Version comparison data:
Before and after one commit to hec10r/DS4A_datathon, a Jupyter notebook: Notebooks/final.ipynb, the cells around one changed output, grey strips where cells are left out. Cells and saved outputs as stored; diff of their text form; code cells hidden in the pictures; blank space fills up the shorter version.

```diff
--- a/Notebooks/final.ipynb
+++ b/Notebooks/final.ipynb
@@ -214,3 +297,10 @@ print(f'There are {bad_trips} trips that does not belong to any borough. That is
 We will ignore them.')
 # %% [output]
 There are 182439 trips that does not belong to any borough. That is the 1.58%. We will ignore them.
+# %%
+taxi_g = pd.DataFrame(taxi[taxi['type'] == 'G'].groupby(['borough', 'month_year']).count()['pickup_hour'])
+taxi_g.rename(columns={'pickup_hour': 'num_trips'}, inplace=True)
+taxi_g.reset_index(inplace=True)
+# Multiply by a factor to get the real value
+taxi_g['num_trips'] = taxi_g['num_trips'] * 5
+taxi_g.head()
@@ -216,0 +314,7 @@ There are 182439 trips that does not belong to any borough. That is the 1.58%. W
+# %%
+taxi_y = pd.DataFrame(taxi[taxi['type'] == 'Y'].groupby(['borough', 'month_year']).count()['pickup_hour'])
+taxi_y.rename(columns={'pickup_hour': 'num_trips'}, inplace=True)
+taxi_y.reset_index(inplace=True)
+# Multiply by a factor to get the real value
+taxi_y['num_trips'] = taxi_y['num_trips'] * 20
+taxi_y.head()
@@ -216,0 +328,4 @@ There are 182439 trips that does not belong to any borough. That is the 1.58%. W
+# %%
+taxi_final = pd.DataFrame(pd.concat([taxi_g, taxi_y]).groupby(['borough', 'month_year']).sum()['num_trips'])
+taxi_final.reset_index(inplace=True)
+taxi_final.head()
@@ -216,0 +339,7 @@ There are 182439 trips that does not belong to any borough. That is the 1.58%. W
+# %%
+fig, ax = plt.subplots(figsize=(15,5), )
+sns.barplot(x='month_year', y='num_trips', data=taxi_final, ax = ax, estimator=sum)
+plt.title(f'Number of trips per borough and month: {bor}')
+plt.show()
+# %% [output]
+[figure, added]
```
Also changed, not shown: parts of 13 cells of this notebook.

Directions for this task:
I'd like every record written out exactly as given.

Solution to the exercise:
Before and after one commit to hec10r/DS4A_datathon, a Jupyter notebook: Notebooks/final.ipynb, the cells around one changed output, grey strips where cells are left out. Cells and saved outputs as stored; diff of their text form; code cells hidden in the pictures; blank space fills up the shorter version.

```diff
--- a/Notebooks/final.ipynb
+++ b/Notebooks/final.ipynb
@@ -214,3 +297,10 @@ print(f'There are {bad_trips} trips that does not belong to any borough. That is
 We will ignore them.')
 # %% [output]
 There are 182439 trips that does not belong to any borough. That is the 1.58%. We will ignore them.
+# %%
+taxi_g = pd.DataFrame(taxi[taxi['type'] == 'G'].groupby(['borough', 'month_year']).count()['pickup_hour'])
+taxi_g.rename(columns={'pickup_hour': 'num_trips'}, inplace=True)
+taxi_g.reset_index(inplace=True)
+# Multiply by a factor to get the real value
+taxi_g['num_trips'] = taxi_g['num_trips'] * 5
+taxi_g.head()
@@ -216,0 +314,7 @@ There are 182439 trips that does not belong to any borough. That is the 1.58%. W
+# %%
+taxi_y = pd.DataFrame(taxi[taxi['type'] == 'Y'].groupby(['borough', 'month_year']).count()['pickup_hour'])
+taxi_y.rename(columns={'pickup_hour': 'num_trips'}, inplace=True)
+taxi_y.reset_index(inplace=True)
+# Multiply by a factor to get the real value
+taxi_y['num_trips'] = taxi_y['num_trips'] * 20
+taxi_y.head()
@@ -216,0 +328,4 @@ There are 182439 trips that does not belong to any borough. That is the 1.58%. W
+# %%
+taxi_final = pd.DataFrame(pd.concat([taxi_g, taxi_y]).groupby(['borough', 'month_year']).sum()['num_trips'])
+taxi_final.reset_index(inplace=True)
+taxi_final.head()
@@ -216,0 +339,7 @@ There are 182439 trips that does not belong to any borough. That is the 1.58%. W
+# %%
+fig, ax = plt.subplots(figsize=(15,5), )
+sns.barplot(x='month_year', y='num_trips', data=taxi_final, ax = ax, estimator=sum)
+plt.title(f'Number of trips per borough and month: {bor}')
+plt.show()
+# %% [output]
+[figure, added]
```
Also changed, not shown: parts of 13 cells of this notebook.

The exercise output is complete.